* TASK STATEMENT
Return all of the following entries as written, but without the images.
== Segment start ==
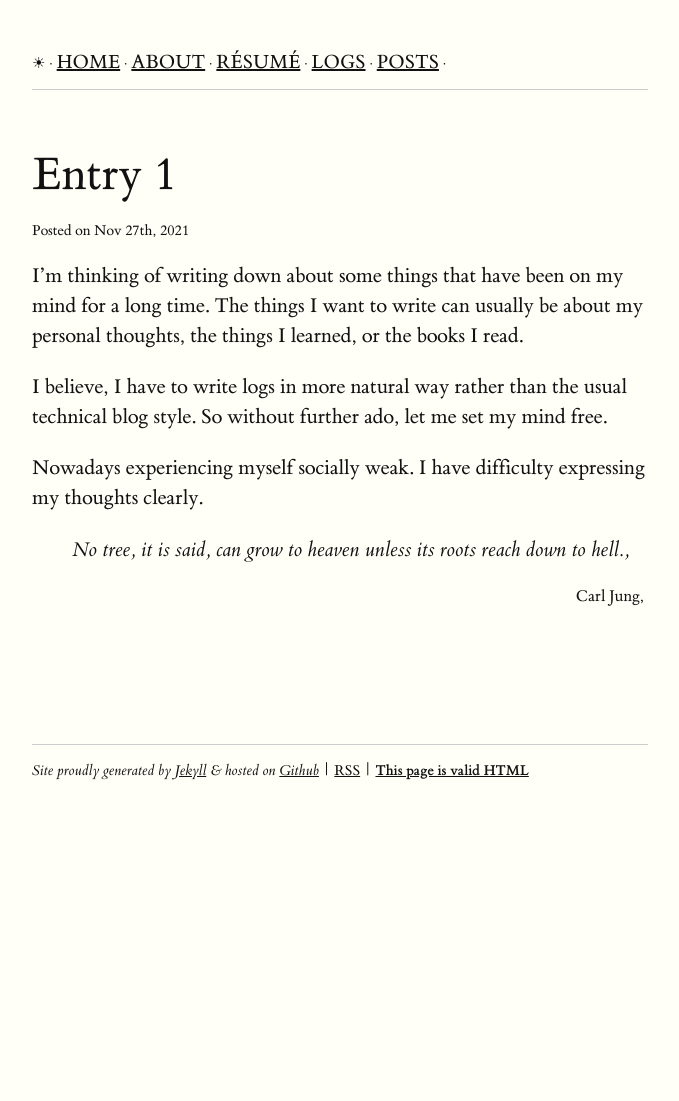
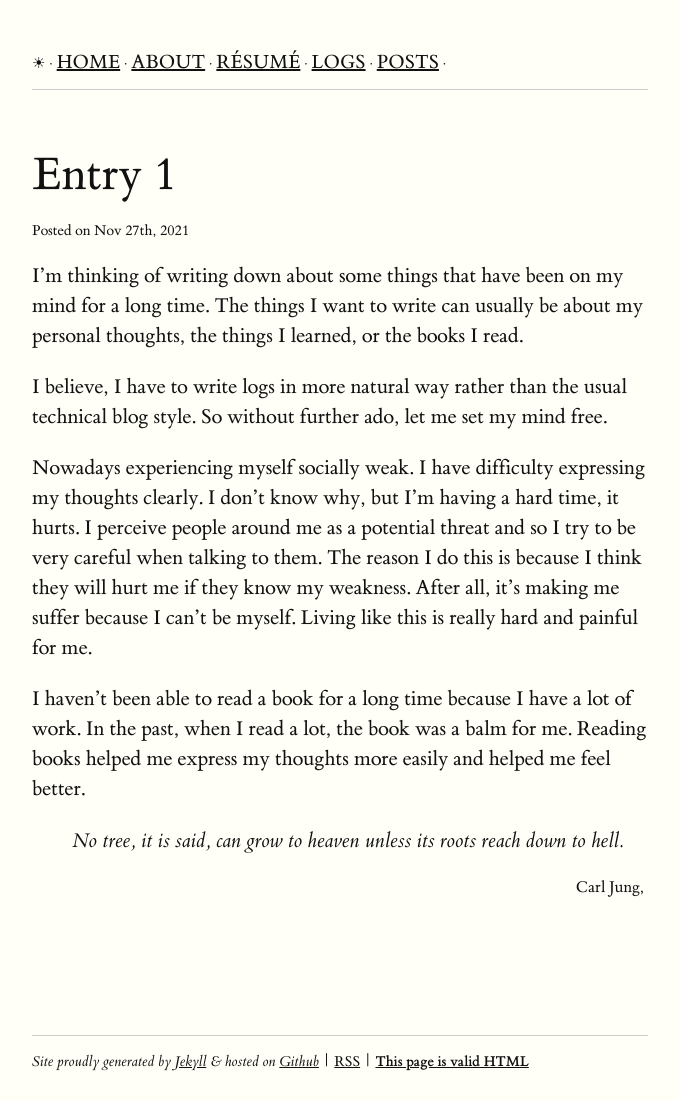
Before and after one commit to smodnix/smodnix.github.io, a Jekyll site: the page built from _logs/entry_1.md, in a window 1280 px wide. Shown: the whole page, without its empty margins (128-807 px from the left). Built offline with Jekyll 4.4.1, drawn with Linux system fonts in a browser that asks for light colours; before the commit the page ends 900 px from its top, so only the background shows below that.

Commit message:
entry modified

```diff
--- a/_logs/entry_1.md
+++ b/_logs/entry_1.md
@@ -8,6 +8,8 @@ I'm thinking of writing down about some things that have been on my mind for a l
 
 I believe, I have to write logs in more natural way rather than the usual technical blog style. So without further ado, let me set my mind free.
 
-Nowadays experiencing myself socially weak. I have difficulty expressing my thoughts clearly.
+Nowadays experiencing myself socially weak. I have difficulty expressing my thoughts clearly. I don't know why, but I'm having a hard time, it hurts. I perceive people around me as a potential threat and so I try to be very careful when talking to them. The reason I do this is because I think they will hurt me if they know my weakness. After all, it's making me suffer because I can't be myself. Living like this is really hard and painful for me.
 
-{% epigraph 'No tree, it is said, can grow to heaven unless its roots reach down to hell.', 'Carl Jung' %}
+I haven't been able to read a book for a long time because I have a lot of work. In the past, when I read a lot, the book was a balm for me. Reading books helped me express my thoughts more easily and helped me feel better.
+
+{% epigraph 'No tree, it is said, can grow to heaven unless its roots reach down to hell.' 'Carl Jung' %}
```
== Segment end ==
* ANSWER TO THE EXERCISE
Before and after one commit to smodnix/smodnix.github.io, a Jekyll site: the page built from _logs/entry_1.md, in a window 1280 px wide. Shown: the whole page, without its empty margins (128-807 px from the left). Built offline with Jekyll 4.4.1, drawn with Linux system fonts in a browser that asks for light colours; before the commit the page ends 900 px from its top, so only the background shows below that.

Commit message:
entry modified

```diff
--- a/_logs/entry_1.md
+++ b/_logs/entry_1.md
@@ -8,6 +8,8 @@ I'm thinking of writing down about some things that have been on my mind for a l
 
 I believe, I have to write logs in more natural way rather than the usual technical blog style. So without further ado, let me set my mind free.
 
-Nowadays experiencing myself socially weak. I have difficulty expressing my thoughts clearly.
+Nowadays experiencing myself socially weak. I have difficulty expressing my thoughts clearly. I don't know why, but I'm having a hard time, it hurts. I perceive people around me as a potential threat and so I try to be very careful when talking to them. The reason I do this is because I think they will hurt me if they know my weakness. After all, it's making me suffer because I can't be myself. Living like this is really hard and painful for me.
 
-{% epigraph 'No tree, it is said, can grow to heaven unless its roots reach down to hell.', 'Carl Jung' %}
+I haven't been able to read a book for a long time because I have a lot of work. In the past, when I read a lot, the book was a balm for me. Reading books helped me express my thoughts more easily and helped me feel better.
+
+{% epigraph 'No tree, it is said, can grow to heaven unless its roots reach down to hell.' 'Carl Jung' %}
```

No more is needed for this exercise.